AIPE, which is now in liquidation, was found to have engaged in a system of unconscionable conduct, as well misleading or deceptive conduct, when enrolling consumers into online diploma courses between May 2013 and December 2015 under the former VET FEE-HELP loan program.

AIPE misled vulnerable and disadvantaged consumers, telling them their courses were free, even though they would each incur a VET FEE‑HELP debt of up to around $20,000. It also enticed potential students by offering ‘free’ laptops as inducements to enrol.

AIPE received over $210 million from the Commonwealth for approximately 16,000 enrolments during the relevant period under the VET FEE-HELP scheme.

The Court found that at least 70 per cent of AIPE’s enrolments during the relevant period were affected by the conduct. 

“AIPE enrolled consumers, many of whom had limited reading and writing skills or could not use a computer, into online courses they were unlikely to ever be able to complete, but which left them with large lifetime debts,” ACCC chair Rod Sims said

The penalties imposed by the Court comprise $150 million for AIPE’s systemic unconscionable conduct, and $3 million for contraventions involving 12 individual consumers.

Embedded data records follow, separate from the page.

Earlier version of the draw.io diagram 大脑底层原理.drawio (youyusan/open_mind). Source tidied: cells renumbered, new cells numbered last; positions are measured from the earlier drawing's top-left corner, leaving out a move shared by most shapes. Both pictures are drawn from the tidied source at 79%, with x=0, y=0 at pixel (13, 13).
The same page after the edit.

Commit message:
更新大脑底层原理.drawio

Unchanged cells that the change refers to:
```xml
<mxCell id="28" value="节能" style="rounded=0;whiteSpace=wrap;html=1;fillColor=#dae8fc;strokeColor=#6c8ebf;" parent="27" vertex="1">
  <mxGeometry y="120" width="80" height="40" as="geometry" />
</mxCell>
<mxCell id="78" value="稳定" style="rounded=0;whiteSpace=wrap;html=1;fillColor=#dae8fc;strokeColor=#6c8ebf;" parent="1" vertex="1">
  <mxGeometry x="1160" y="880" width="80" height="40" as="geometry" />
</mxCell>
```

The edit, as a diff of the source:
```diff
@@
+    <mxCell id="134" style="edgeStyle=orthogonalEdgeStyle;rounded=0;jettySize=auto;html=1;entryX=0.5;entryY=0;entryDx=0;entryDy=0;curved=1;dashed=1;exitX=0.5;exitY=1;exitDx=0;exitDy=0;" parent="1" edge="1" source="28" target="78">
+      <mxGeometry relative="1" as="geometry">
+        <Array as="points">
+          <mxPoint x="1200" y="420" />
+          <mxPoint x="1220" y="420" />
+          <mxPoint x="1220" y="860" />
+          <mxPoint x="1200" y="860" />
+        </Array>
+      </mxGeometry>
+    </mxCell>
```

“Substantial penalties are called for when a commercial enterprise systematically predates on both a government education support scheme designed to help disadvantaged members of the Australian community, and consequently, upon those consumers,” Federal Court judge Justice Robert Bromwich said. 

It is the highest total penalty amount ever imposed under the Australian Consumer Law, which reflects “the appalling conduct engaged in by AIPE and the substantial benefit it gained as a result of the conduct”, Mr Sims said.

“The magnitude of these penalties should serve as a significant warning to all Australian businesses that there can be very serious consequences for those who choose to engage in misleading and unconscionable conduct.”

Using the VET FEE-HELP Student Redress Measures, the Commonwealth has already cancelled the debts of eligible consumers enrolled by AIPE.

“Because AIPE is in liquidation, the penalty will not be paid, but the penalties imposed nevertheless set an important benchmark for future cases and will serve to deter similar behaviour by others,” Mr Sims said.

The orders for compensation to the Commonwealth, and legal costs orders, will be provable debts in AIPE’s liquidation.